Her accurate finish was Roma’s quickest ever goal in the Coppa Italia and immediately gave the side a foothold in the game. Serturini continued to be pivotal as they looked to build upon it.
Soon after, she went close with a right-footed volley, while she continued to create danger for the rest of the match.
As in many games recently, utilising the width was essential to Roma’s strategy, with left winger Serturini forming a fundamental part of that plan.
It was Serturini again who sparked the winning goal in the 88th minute, when her shot was parried by Juventus goalkeeper Laura Giuliani into the path of Thomas.

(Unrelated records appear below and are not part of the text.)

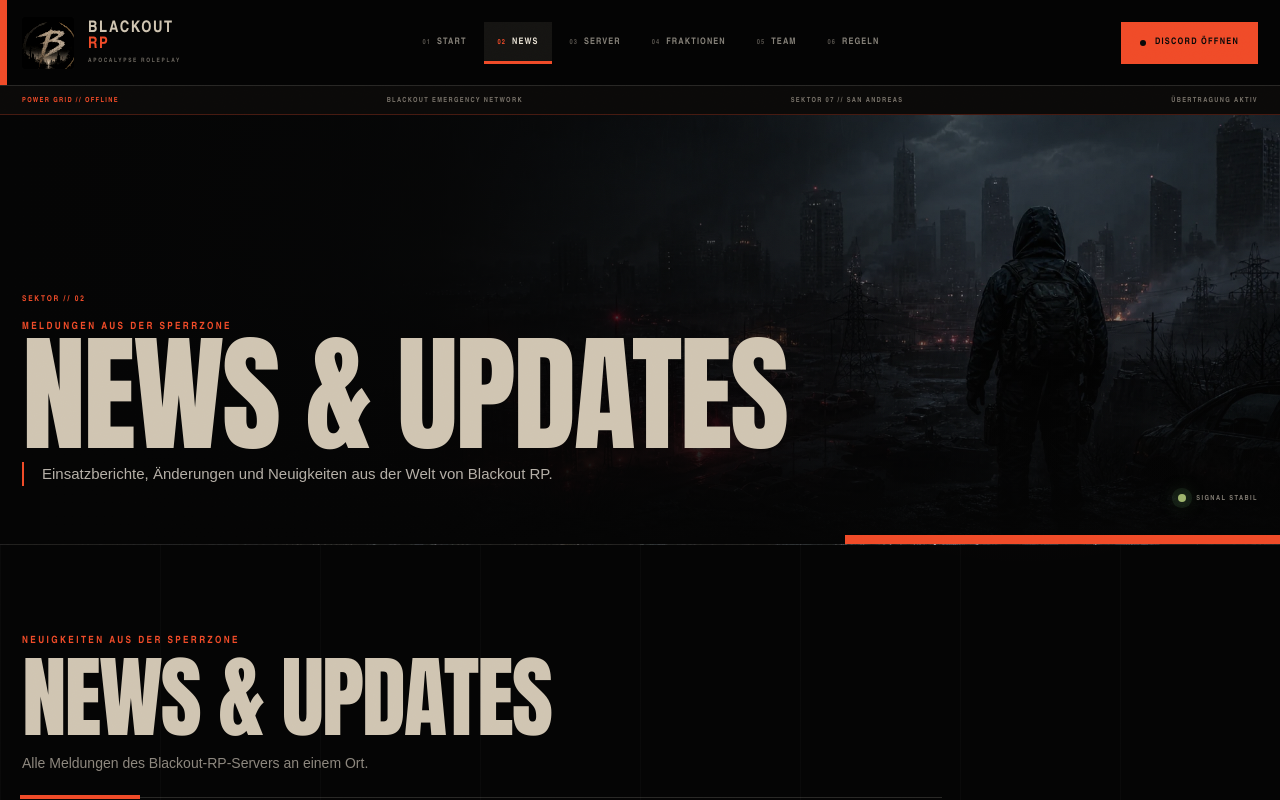
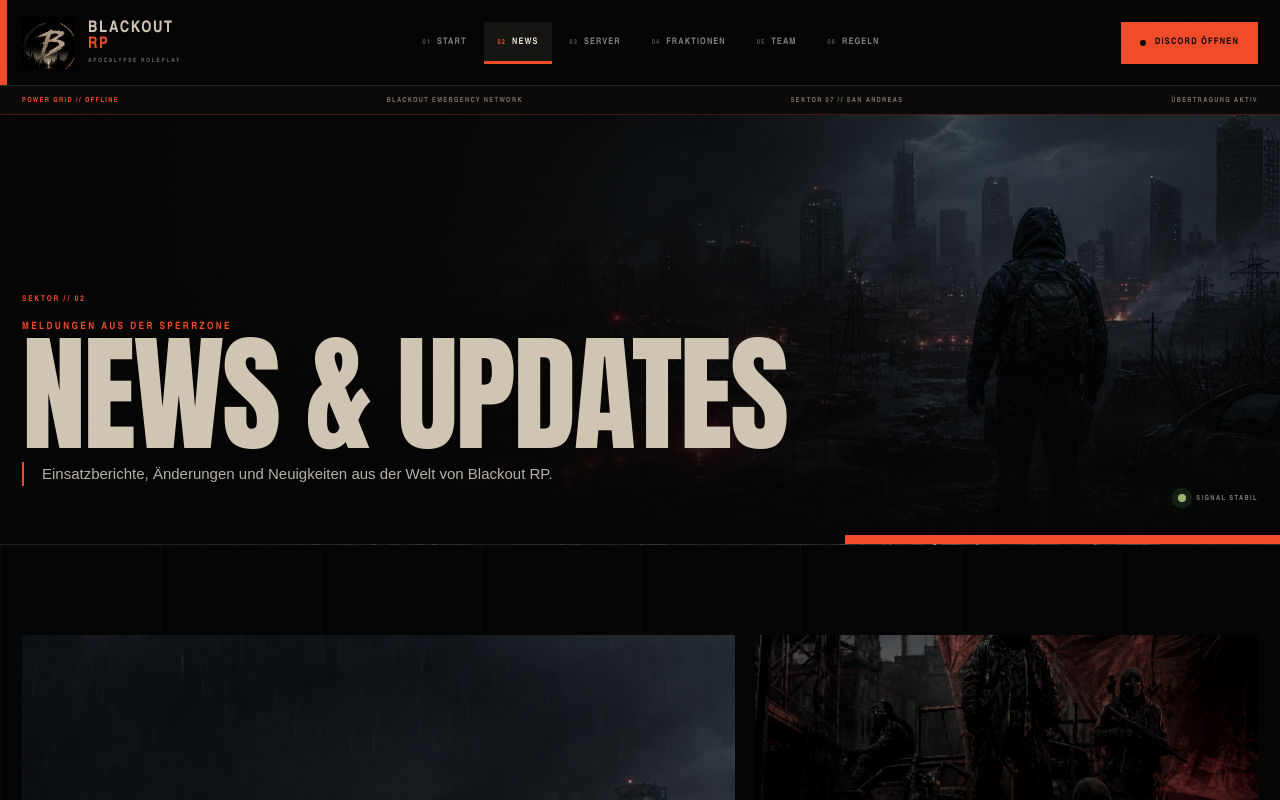
Before and after one commit to Didikoral1/BlackoutRP, a Next.js app: page /news in a window 1280 px wide. Shown: the top 800 px of the page. Built offline with nearby package versions, Linux system fonts and the light colour scheme.

Commit message:
Remove duplicate category headings

```diff
--- a/components/SiteClient.tsx
+++ b/components/SiteClient.tsx
@@ -264,7 +264,6 @@ export default function SiteClient({ page, initialNews }: { page: SitePage; init
 
         {page === "news" && (
           <section className="section">
-            <Heading eyebrow="NEUIGKEITEN AUS DER SPERRZONE" title="NEWS & UPDATES">Alle Meldungen des Blackout-RP-Servers an einem Ort.</Heading>
             <div className="newsGrid">
               {news.map((item, index) => (
                 <article className={`newsCard ${index === 0 ? "featured" : ""}`} key={`${item.title}-${index}`}
@@ -279,7 +278,6 @@ export default function SiteClient({ page, initialNews }: { page: SitePage; init
 
         {page === "server" && (
           <section className="section serverPage">
-            <Heading eyebrow="LIVE-VERBINDUNG" title="SERVER">Status, Spielerzahl und der direkte Zugang zum Blackout-RP-Server.</Heading>
             <div className="dashboardGrid serverStandaloneGrid">
               <article className="dashboardCard serverCard">
                 <div className="cardTop"><span><i>01</i> SERVER STATUS</span><b className={status?.online ? "green" : "red"}>{status?.online ? "● ONLINE" : "● OFFLINE"}</b></div>
@@ -308,7 +306,6 @@ export default function SiteClient({ page, initialNews }: { page: SitePage; init
 
         {page === "fraktionen" && (
           <section className="section">
-            <Heading eyebrow="WÄHLE DEINEN WEG" title="FRAKTIONEN">Entdecke die Gruppen, Aufgaben und Ziele in der Welt von Blackout RP.</Heading>
             <div className="factionGrid">
               {factions.map((faction, index) => (
                 <button className={`factionCard ${faction.id}`} key={faction.id} onClick={() => setActiveFaction(faction)}
@@ -326,7 +323,6 @@ export default function SiteClient({ page, initialNews }: { page: SitePage; init
 
         {page === "team" && (
           <section className="teamSection">
-            <Heading eyebrow="LIVE AUS DISCORD" title="UNSER TEAM">Mitglieder und Avatare werden automatisch anhand der Discord-Rollen geladen.</Heading>
             {teamError && <div className="notice">{teamError}</div>}
             {!teamError && team.length === 0 && <div className="notice">Teamdaten werden geladen …</div>}
             <div className="teamGroups">
@@ -349,7 +345,6 @@ export default function SiteClient({ page, initialNews }: { page: SitePage; init
 
         {page === "regeln" && (
           <section className="section">
-            <Heading eyebrow="VERBINDLICH FÜR ALLE SPIELER" title="SERVERREGELWERK">Nutze die Suche oder filtere die Regeln nach Kategorie.</Heading>
             <div className="rulesLayout">
               <aside className="rulesSidebar">
                 <label>REGEL SUCHEN</label>
@@ -401,7 +396,3 @@ export default function SiteClient({ page, initialNews }: { page: SitePage; init
     </>
   );
 }
-
-function Heading({ eyebrow, title, children }: { eyebrow: string; title: string; children?: React.ReactNode }) {
-  return <div className="heading"><p className="eyebrow">{eyebrow}</p><h2>{title}</h2>{children && <div className="headingText">{children}</div>}</div>;
-}
```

In a role reversal of the opening goal, the winner came from a move that started on the left and was finished on the right.
Thomas, who had caused problems for opposing left-back Lisa Boattin all game, somehow found the energy to once again get to the ball first. Sneaking in at the far-post, she prodded the ball home with a first-time finish.

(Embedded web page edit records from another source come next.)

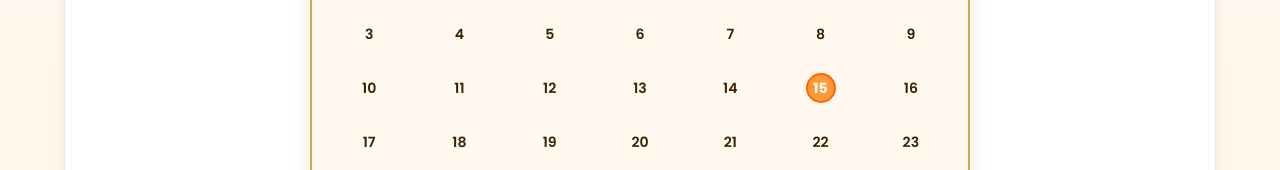
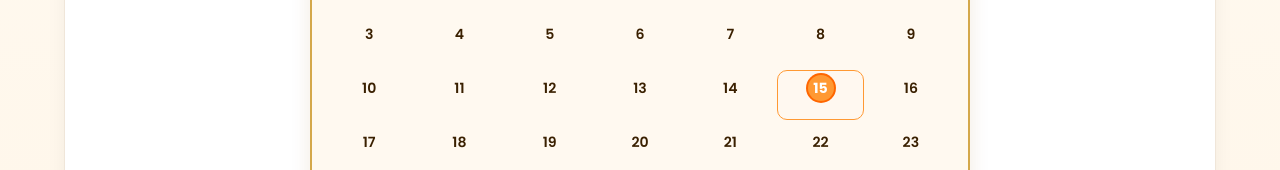
Before and after one commit to yogiramsuratkumarbhajans-netizen/yogiramsuratkumar, a React (Vite) app: page /satsang in a window 1280 px wide. Shown: the part 512-682 px from the top of the page. Built offline with nearby package versions, Linux system fonts and the light colour scheme; no server answers.

Commit message:
Add files via upload

```diff
--- a/src/pages/SatsangPage.css
+++ b/src/pages/SatsangPage.css
@@ -304,3 +304,13 @@
     .satsang-table th:nth-child(7), .satsang-table td:nth-child(7) { display: none; }
     .satsang-table th:nth-child(8), .satsang-table td:nth-child(8) { display: none; }
 }
+
+/* Today cell — always show orange ring even without events */
+.cal-cell.today-cell {
+    border-color: #FF9933 !important;
+    background: #fff8f0 !important;
+}
+.cal-cell.today-cell.has-events {
+    background: linear-gradient(135deg, #fff3d0, #fff9f0) !important;
+    border-color: #FF9933 !important;
+}
--- a/src/pages/SatsangPage.jsx
+++ b/src/pages/SatsangPage.jsx
@@ -271,17 +271,20 @@ const SatsangCalendar = ({ calendarMap, onDateClick, selectedDate }) => {
                 {days.map(d => <div key={d} className="cal-day-label">{d}</div>)}
                 {Array.from({ length: firstDay }).map((_, i) => <div key={`e-${i}`} className="cal-cell empty" />)}
                 {Array.from({ length: daysInMonth }).map((_, i) => {
-                    const day   = i + 1;
-                    const key   = makeDateKey(year, month, day);
-                    const evs   = calendarMap[key] || [];
-                    const count = evs.length;
+                    const day        = i + 1;
+                    const key        = makeDateKey(year, month, day);
+                    const evs        = calendarMap[key] || [];
+                    const count      = evs.length;
+                    const isToday    = key === todayKey;
+                    const isSelected = key === selectedKey;
+                    const clickable  = count > 0;
                     return (
                         <div key={day}
-                            className={`cal-cell${count>0?' has-events':''}${key===selectedKey?' selected':''}`}
-                            onClick={() => count > 0 && onDateClick(new Date(year, month, day))}
-                            title={evs.map(e => e.event_name).join(', ')}
+                            className={`cal-cell${clickable ? " has-events" : ""}${isToday ? " today-cell" : ""}${isSelected ? " selected" : ""}`}
+                            onClick={() => clickable && onDateClick(new Date(year, month, day))}
+                            title={evs.map(e => e.event_name).join(", ")}
                         >
-                            <span className={`cal-day-num${key===todayKey?' today-num':''}`}>{day}</span>
+                            <span className={`cal-day-num${isToday ? " today-num" : ""}`}>{day}</span>
                             {count > 0 && <span className="cal-event-count">{count}</span>}
                         </div>
                     );
```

After withstanding a lot of pressure in the second half, Roma showed the resilience that will serve them well in games of this stature in future.

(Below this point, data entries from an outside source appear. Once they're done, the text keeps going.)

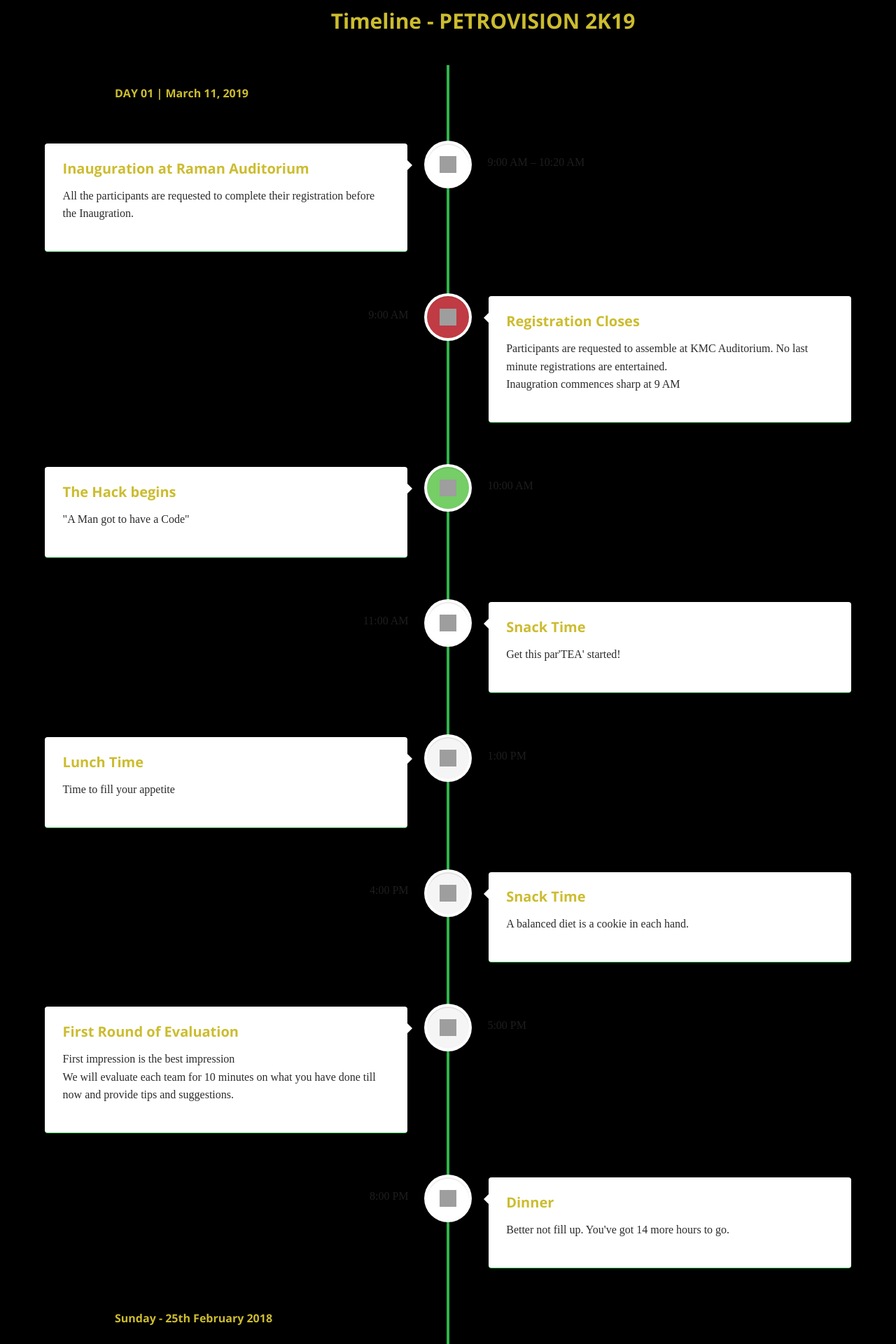
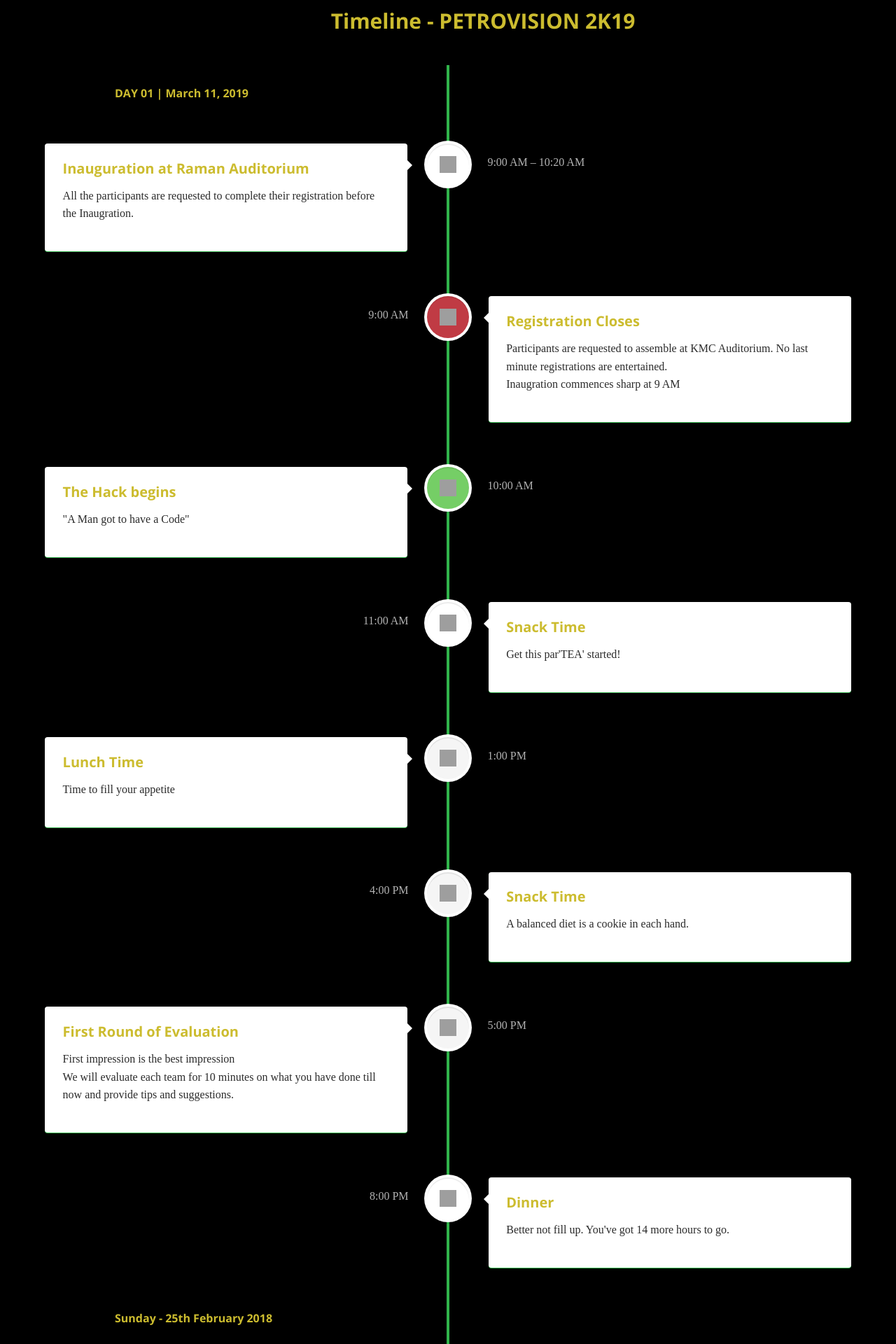
Before and after one commit to startersup/sympo, a PHP site: page /tl.html in a window 1280 px wide. Shown: the top 1920 px of the page at 70% size. Run offline with PHP 8.4, Linux system fonts and the light colour scheme; some libraries are stand-ins or nearby versions; some web fonts are replaced; grey boxes are pictures that could not be loaded.

Commit message:
Update tl.css
dd

```diff
--- a/assets/css/tl.css
+++ b/assets/css/tl.css
@@ -167,6 +167,10 @@ header h1 {
 }
 .cd-timeline-img.cd-location {
   background: #f0ca45;
+}
+.cd-date
+{
+    color:#ffffff;
 }
 @media only screen and (min-width: 1170px) {
   .cd-timeline-img {
```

Never losing sight of their target, they grew back into the game at exactly the right time – and their late surge paid off.
Perhaps one of the explanations for why Juventus began to grow into the game in the second half, before Roma’s late revival, was the withdrawal of Andressa Alves shortly after the interval.
Still in some discomfort after a challenge in the first half, Roma’s stand-in captain for the day had pushed as far as she could, but had to go off.
Taking her off while she wasn’t at full physical freedom was not in itself a tough decision for Betty Bavagnoli to make, but it did leave the coach with a big question to consider – how to replace her.
Andressa is such an important player to Roma and performs a unique role, so there was no easy answer. Bavagnoli could have opted for a more attacking player, but instead opted to send on midfielder Claudia Ciccotti.
The switch saw Ciccotti bring discipline to the middle of the park, while she was also comfortable in possession. Her introduction freed up Manuela Giugliano to have more of an impact going forward as well.
While the balance of the team would always change in the absence of Andressa, Roma found a solution that gave them a solid structure for the rest of the match.
The message at the full-time whistle was clear and simple: Roma had beaten Juventus for the first time in their history.
In five previous attempts, the Giallorosse had never even been in a winning position against them. However, with each of those matches, Roma took a step closer to getting the kind of result they wanted.
In the final game of 2020, Roma lost 4-1 to Juventus – a scoreline that didn’t fully reflect the pattern of the game. The opponents deserved to win, but many of their goals came from relatively basic errors on Roma’s part.
Roma pushed for a positive result in that game, but the history books will only tell the story of a loss by three goals.
The next time the two sides met, in the Supercoppa Italiana in January, Roma cut out the mistakes they had made the month before and took their opponents to extra time after drawing 1-1 in 90 minutes. Sadly, they eventually slipped to defeat in those additional 30 minutes.
But that gave them a platform of confidence heading into their Coppa Italia meeting on Saturday. Finally, what they had been building towards materialised.
In claiming the first-leg advantage, Roma became the first Italian team to beat Juventus in either the league or cup since March 2019 – emphasising just how impressive the result was.
In fact, there have only been two domestic games this season that Juventus have not won after 90 minutes. The first was against Roma in the Supercoppa Italiana, and the second was against Roma in the Coppa Italia.
Bavagnoli’s side are now showing they can mix it with rivals of the highest quality, a habit they must keep up if they are to succeed further in this competition.
But the job is only half done. Roma will need an equally strong performance when the two sides reconvene for the second leg in late April, with a place in the final all still to play for.
The determination and commitment they showed in the first leg should give Roma confidence, though.